The ghost of my father came to me last night. I suddenly woke in the middle in the night. I felt the presence of someone else near me. A light wind was swaying through the curtain; slight, diffused sounds of the sleeping city were penetrating my room with those soft waves of the wind. He was sitting on the floor at the corner of my room, near the window. I could see the patches of the street’s light shining on his glasses. That light flowed through his body and was reflected on the wall. He was sitting with his hands on his knees. I saw the old scar on his finger; he cut it with the circular saw when repairing our old wooden house. I looked at his old hands, still seeking work; I saw the bluish thick veins on his tanned, coarse skin. He was looking at me with curiosity, but in his tender, understanding smile I could discern a slight shade of sadness. I wanted to ask him why he was sitting in the floor and what the meaning of this sadness was, but I was not sure if ghosts could speak. I just kept looking at him and him at me. We were gazing at each other in the darkness and I felt that the sadness of his smile had grown and turned to bitterness even. I tried to understand what made him so sad. I thought it must be something about me, about my life.

No, I’m not very good example of success—36 years old, still unmarried, a job that wasn’t paid as well as I’d always expected. Yes, I was always convinced that by this time I would be living with my three children and a cheerful husband in a big house near the ocean. Yes, I always expected that by this time, I would be running a big company as very successful businesswoman, wearing a black leather jacket, driving a big red car. Yes, I always knew that by this time, I would be the leader of a very important expedition to the Amazonian forests, no matter what topic we’d be investigating: the old customs of local tribes, or a new rare species of venomous spider. He was still sitting on the floor, looking at me with sadness.

I don’t know why I had not realized my dreams. I really tried; I studied biology and anthropology. I worked really hard. I worked hard indeed.

I should have a break because of Paul. He wanted me to move with him to Sweden; I was in love, I left everything and went with him. Yes, you can say that I wasted eight years of my life on this relationship, but is love ever a waste of time? He was still looking at me, now with uncovered bitterness. Yes, we had separated. Yes, maybe it was partly my fault, too. But it was you, Dad, who always taught me that a woman must have pride . . . I started to cry silently. I closed my eyes, full of tears. When I opened them, the room was empty. He was gone. Tears streamed down my cheeks. I hugged the pillow, closed my eyes and cried, thinking about the transiency of our lives, about the vainness of our cherished dreams, about the ephemerality of our desires.

After breakfast, I asked my father why his ghost had been coming to me at night.
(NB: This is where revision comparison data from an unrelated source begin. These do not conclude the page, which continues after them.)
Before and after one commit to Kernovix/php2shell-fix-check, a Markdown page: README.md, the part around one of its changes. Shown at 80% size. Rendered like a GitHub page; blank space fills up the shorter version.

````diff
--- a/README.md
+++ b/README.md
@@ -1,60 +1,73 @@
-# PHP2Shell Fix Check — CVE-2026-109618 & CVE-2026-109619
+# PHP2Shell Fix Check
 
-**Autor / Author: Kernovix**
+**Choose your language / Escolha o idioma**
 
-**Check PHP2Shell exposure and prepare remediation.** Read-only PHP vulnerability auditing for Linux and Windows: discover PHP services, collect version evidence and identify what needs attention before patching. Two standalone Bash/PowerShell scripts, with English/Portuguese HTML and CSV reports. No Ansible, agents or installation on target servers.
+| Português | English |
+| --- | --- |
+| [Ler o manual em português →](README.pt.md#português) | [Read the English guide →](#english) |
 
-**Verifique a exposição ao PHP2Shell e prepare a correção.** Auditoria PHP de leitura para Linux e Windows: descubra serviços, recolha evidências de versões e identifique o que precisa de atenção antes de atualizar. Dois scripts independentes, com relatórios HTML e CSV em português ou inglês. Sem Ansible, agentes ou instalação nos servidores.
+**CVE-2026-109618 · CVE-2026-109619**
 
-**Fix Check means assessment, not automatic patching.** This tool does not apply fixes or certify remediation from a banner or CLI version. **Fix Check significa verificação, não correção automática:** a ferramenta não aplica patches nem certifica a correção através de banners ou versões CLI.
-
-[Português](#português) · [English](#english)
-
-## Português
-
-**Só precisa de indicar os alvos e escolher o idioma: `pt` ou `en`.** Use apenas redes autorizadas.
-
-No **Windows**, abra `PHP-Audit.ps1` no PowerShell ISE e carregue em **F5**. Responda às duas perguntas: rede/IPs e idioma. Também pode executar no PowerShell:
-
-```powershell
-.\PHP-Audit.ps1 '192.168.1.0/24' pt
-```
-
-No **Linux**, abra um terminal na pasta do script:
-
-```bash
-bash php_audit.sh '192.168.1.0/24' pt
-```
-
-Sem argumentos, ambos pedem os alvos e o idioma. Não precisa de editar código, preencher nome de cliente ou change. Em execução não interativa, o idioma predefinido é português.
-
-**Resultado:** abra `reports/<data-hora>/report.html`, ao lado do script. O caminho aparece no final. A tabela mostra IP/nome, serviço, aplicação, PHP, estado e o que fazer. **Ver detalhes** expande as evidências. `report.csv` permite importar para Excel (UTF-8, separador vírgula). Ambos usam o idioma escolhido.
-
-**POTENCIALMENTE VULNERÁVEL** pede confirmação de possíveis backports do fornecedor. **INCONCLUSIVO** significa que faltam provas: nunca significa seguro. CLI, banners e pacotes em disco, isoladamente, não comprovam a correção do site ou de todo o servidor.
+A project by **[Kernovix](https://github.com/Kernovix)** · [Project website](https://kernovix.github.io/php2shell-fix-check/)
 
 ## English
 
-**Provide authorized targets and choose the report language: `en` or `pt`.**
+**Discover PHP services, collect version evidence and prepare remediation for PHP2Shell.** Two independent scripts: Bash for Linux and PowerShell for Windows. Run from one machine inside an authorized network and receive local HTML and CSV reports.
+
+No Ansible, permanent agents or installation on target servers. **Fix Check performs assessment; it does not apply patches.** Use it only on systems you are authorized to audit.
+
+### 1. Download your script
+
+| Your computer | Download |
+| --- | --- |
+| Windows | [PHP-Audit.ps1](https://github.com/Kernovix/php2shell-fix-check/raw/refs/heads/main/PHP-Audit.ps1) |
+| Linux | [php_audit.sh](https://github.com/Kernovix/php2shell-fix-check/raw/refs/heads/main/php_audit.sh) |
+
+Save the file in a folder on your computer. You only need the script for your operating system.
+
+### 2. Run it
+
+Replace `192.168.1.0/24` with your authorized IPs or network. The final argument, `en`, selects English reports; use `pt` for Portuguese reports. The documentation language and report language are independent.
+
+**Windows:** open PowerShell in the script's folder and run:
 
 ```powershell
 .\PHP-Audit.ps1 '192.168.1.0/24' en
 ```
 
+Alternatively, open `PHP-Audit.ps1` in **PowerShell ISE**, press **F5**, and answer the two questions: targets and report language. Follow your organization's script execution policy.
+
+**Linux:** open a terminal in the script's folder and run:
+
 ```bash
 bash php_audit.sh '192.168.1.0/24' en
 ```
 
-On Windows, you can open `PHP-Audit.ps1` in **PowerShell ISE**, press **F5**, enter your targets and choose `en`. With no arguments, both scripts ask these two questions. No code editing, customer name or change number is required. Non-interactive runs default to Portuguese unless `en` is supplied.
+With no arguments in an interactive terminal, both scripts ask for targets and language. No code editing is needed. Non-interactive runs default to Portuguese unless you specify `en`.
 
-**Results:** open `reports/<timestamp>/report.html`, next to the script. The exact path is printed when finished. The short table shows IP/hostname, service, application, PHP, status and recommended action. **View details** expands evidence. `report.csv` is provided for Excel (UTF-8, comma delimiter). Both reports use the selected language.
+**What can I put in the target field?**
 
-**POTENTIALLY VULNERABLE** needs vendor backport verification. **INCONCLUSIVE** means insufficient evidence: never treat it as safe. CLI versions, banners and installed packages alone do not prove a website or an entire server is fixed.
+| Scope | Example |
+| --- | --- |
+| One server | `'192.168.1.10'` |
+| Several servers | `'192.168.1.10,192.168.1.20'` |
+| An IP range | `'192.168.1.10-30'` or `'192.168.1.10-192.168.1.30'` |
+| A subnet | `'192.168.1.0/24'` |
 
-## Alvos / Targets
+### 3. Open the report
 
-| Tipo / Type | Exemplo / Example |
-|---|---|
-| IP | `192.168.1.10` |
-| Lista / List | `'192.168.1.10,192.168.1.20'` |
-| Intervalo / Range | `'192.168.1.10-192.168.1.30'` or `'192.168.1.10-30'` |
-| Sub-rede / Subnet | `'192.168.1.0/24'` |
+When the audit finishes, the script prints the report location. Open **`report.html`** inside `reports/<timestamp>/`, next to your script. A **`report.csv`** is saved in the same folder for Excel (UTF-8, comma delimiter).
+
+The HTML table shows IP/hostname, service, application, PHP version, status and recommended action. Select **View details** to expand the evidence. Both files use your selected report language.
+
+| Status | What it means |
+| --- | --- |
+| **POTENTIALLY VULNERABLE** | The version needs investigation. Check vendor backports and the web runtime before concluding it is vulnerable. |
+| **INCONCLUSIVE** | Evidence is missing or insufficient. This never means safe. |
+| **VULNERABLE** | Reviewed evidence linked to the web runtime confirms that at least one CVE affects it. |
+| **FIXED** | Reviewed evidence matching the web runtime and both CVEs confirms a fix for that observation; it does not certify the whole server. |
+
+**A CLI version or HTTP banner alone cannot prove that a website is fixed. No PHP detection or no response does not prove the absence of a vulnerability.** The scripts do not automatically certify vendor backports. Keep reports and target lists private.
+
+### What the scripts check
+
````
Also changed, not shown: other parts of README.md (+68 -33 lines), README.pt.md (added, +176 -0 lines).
It was one of those beautiful sunny summer holidays we always passed together in my parent’s house. I stayed sitting in the kitchen drinking coffee, while my father read his morning paper. A light wind was swaying through the curtain. He was surprised. He put the newspaper he aside and looked at me. I could see the patches of the sun’s light shining on his glasses.

“I don’t know, darling,” he said, “I couldn’t find the book I used to read before going to sleep. I searched for it all evening. Haven’t you seen it? Hermann Hesse. The black book with the grey back . . . Maybe at night, my ghost just decided to help me.”  He gave me a wink.

“Oh! Come on, Dad! Are you kidding me? Why in my room? I couldn’t sleep the rest of the night just because of your ghost! It was not because of the book, I am sure.”

He seemed to be confused. “But I don’t know! The ghost was in your room, not in mine. You should ask him why he came to you! Did you?”

I looked at his hands, which he’d put upon the table those old hands seeking work. I saw the bluish thick veins on his tanned, coarsened skin and the old scar on his finger.

“No,” I sighed, “I suppose ghosts aren’t able to speak.

“But how can you be so sure if you did not even try?” he asked.

I lifted my eyes. He was looking at me with curiosity. A tender, understanding smile lit up his face. But there was no trace of sadness in it anymore.